## Aim of the exercise
Word for word and without images, reproduce the listing that follows.

== Material supplied ==

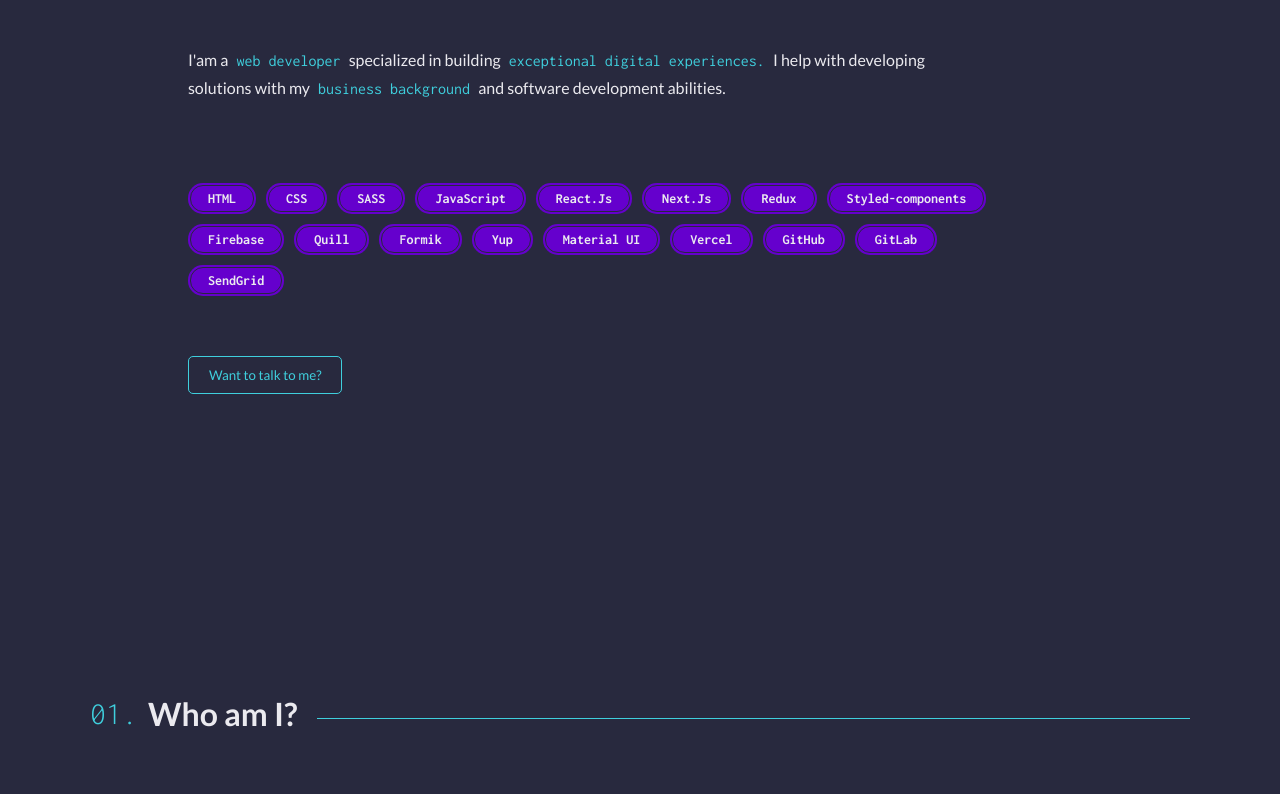
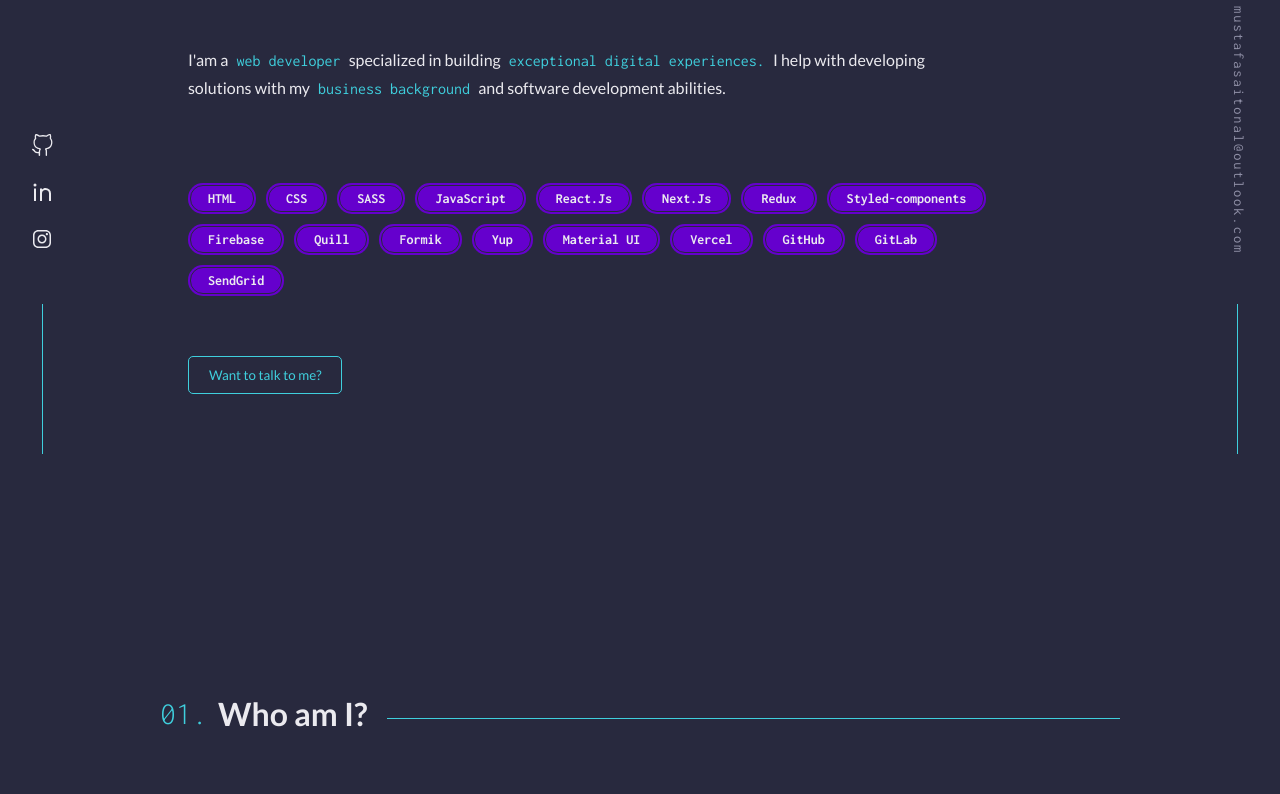
Before and after one commit to NEDDL/mon-site, a Next.js app: page / in a window 1280 px wide. Shown: the part 346-1140 px from the top of the page. Built offline with nearby package versions, Linux system fonts and the light colour scheme; no server answers.

Commit message:
responsive improvements

```diff
--- a/src/components/Layout.jsx
+++ b/src/components/Layout.jsx
@@ -1,9 +1,13 @@
 import Navbar from "./navbar/navbar";
+import Email from "./screenElements/email";
+import SocialMenu from "./screenElements/social";
 
 const SiteLayout = ({ children }) => {
   return (
     <>
       <Navbar />
+      <SocialMenu />
+      <Email />
       {children}
     </>
   );
--- a/src/components/about/about.jsx
+++ b/src/components/about/about.jsx
@@ -15,7 +15,7 @@
 const About = () => {
   return (
     <Section id="about">
-      <Container width={"1100px"}>
+      <Container width={"960px"}>
         <H2>Who am I?</H2>
         <Separator gap={"60px"} />
         <Container flex column>
--- a/src/components/education/education.jsx
+++ b/src/components/education/education.jsx
@@ -39,7 +39,7 @@
 
   return (
     <Section id="education">
-      <Container width={"1100px"}>
+      <Container width={"960px"}>
         <H2>Where I have studied</H2>
         <ExperienceContainer>
           <div style={{ position: "relative", display: "block" }}>
--- a/src/components/experience/experience.jsx
+++ b/src/components/experience/experience.jsx
@@ -39,7 +39,7 @@
 
   return (
     <Section id="experience">
-      <Container width={"1100px"}>
+      <Container width={"960px"}>
         <H2>Where I have worked</H2>
         <ExperienceContainer>
           <div style={{ position: "relative", display: "block" }}>
--- a/src/components/hero/hero.jsx
+++ b/src/components/hero/hero.jsx
@@ -46,7 +46,13 @@
           ))}
         </Tags>
         <Separator gap={"60px"} />
-        <PrimaryButton>Want to talk to me?</PrimaryButton>
+        <a
+          href="mailto:mustafasaitonal@outlook.com"
+          target="_blank"
+          rel="noreferrer"
+        >
+          <PrimaryButton>Want to talk to me?</PrimaryButton>
+        </a>
       </Container>
     </Section>
   );
--- a/src/components/portfolio/portfolioStyles.jsx
+++ b/src/components/portfolio/portfolioStyles.jsx
@@ -31,6 +31,16 @@
     box-shadow: rgba(0, 0, 0, 0.25) 0px 54px 55px,
       rgba(0, 0, 0, 0.12) 0px -12px 30px, rgba(0, 0, 0, 0.12) 0px 4px 6px,
       rgba(0, 0, 0, 0.17) 0px 12px 13px, rgba(0, 0, 0, 0.09) 0px -3px 5px;
+  }
+
+  @media screen and (max-width: 720px) {
+    width: 100%;
+    min-height: 220px;
+  }
+
+  @media screen and (max-width: 650px) {
+    width: 100%;
+    min-height: 330px;
   }
 `;
 
--- a/styles/globalStyles.jsx
+++ b/styles/globalStyles.jsx
@@ -12,7 +12,16 @@
 
     counter-reset: navLink;
   }
-  *{
+  a {
+    display: inline-block;
+    text-decoration: none;
+    text-decoration-skip-ink: auto;
+    color: inherit;
+    position: relative;
+    transition: var(--transition);
+  }
+
+  * {
   box-sizing: border-box;
   margin: 0;
   padding: 0;
@@ -56,6 +65,13 @@
   display: flex;
   flex-direction: column;
   align-items: center;
+
+  @media only screen and (max-width: 1300px) {
+    padding: 150px 100px;
+  }
+  @media only screen and (max-width: 760px) {
+    padding: 150px 20px;
+  }
 
   @media screen and (max-width: 450px) {
     padding: 75px 20px;
```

===

## Solution to this problem
Before and after one commit to NEDDL/mon-site, a Next.js app: page / in a window 1280 px wide. Shown: the part 346-1140 px from the top of the page. Built offline with nearby package versions, Linux system fonts and the light colour scheme; no server answers.

Commit message:
responsive improvements

```diff
--- a/src/components/Layout.jsx
+++ b/src/components/Layout.jsx
@@ -1,9 +1,13 @@
 import Navbar from "./navbar/navbar";
+import Email from "./screenElements/email";
+import SocialMenu from "./screenElements/social";
 
 const SiteLayout = ({ children }) => {
   return (
     <>
       <Navbar />
+      <SocialMenu />
+      <Email />
       {children}
     </>
   );
--- a/src/components/about/about.jsx
+++ b/src/components/about/about.jsx
@@ -15,7 +15,7 @@
 const About = () => {
   return (
     <Section id="about">
-      <Container width={"1100px"}>
+      <Container width={"960px"}>
         <H2>Who am I?</H2>
         <Separator gap={"60px"} />
         <Container flex column>
--- a/src/components/education/education.jsx
+++ b/src/components/education/education.jsx
@@ -39,7 +39,7 @@
 
   return (
     <Section id="education">
-      <Container width={"1100px"}>
+      <Container width={"960px"}>
         <H2>Where I have studied</H2>
         <ExperienceContainer>
           <div style={{ position: "relative", display: "block" }}>
--- a/src/components/experience/experience.jsx
+++ b/src/components/experience/experience.jsx
@@ -39,7 +39,7 @@
 
   return (
     <Section id="experience">
-      <Container width={"1100px"}>
+      <Container width={"960px"}>
         <H2>Where I have worked</H2>
         <ExperienceContainer>
           <div style={{ position: "relative", display: "block" }}>
--- a/src/components/hero/hero.jsx
+++ b/src/components/hero/hero.jsx
@@ -46,7 +46,13 @@
           ))}
         </Tags>
         <Separator gap={"60px"} />
-        <PrimaryButton>Want to talk to me?</PrimaryButton>
+        <a
+          href="mailto:mustafasaitonal@outlook.com"
+          target="_blank"
+          rel="noreferrer"
+        >
+          <PrimaryButton>Want to talk to me?</PrimaryButton>
+        </a>
       </Container>
     </Section>
   );
--- a/src/components/portfolio/portfolioStyles.jsx
+++ b/src/components/portfolio/portfolioStyles.jsx
@@ -31,6 +31,16 @@
     box-shadow: rgba(0, 0, 0, 0.25) 0px 54px 55px,
       rgba(0, 0, 0, 0.12) 0px -12px 30px, rgba(0, 0, 0, 0.12) 0px 4px 6px,
       rgba(0, 0, 0, 0.17) 0px 12px 13px, rgba(0, 0, 0, 0.09) 0px -3px 5px;
+  }
+
+  @media screen and (max-width: 720px) {
+    width: 100%;
+    min-height: 220px;
+  }
+
+  @media screen and (max-width: 650px) {
+    width: 100%;
+    min-height: 330px;
   }
 `;
 
--- a/styles/globalStyles.jsx
+++ b/styles/globalStyles.jsx
@@ -12,7 +12,16 @@
 
     counter-reset: navLink;
   }
-  *{
+  a {
+    display: inline-block;
+    text-decoration: none;
+    text-decoration-skip-ink: auto;
+    color: inherit;
+    position: relative;
+    transition: var(--transition);
+  }
+
+  * {
   box-sizing: border-box;
   margin: 0;
   padding: 0;
@@ -56,6 +65,13 @@
   display: flex;
   flex-direction: column;
   align-items: center;
+
+  @media only screen and (max-width: 1300px) {
+    padding: 150px 100px;
+  }
+  @media only screen and (max-width: 760px) {
+    padding: 150px 20px;
+  }
 
   @media screen and (max-width: 450px) {
     padding: 75px 20px;
```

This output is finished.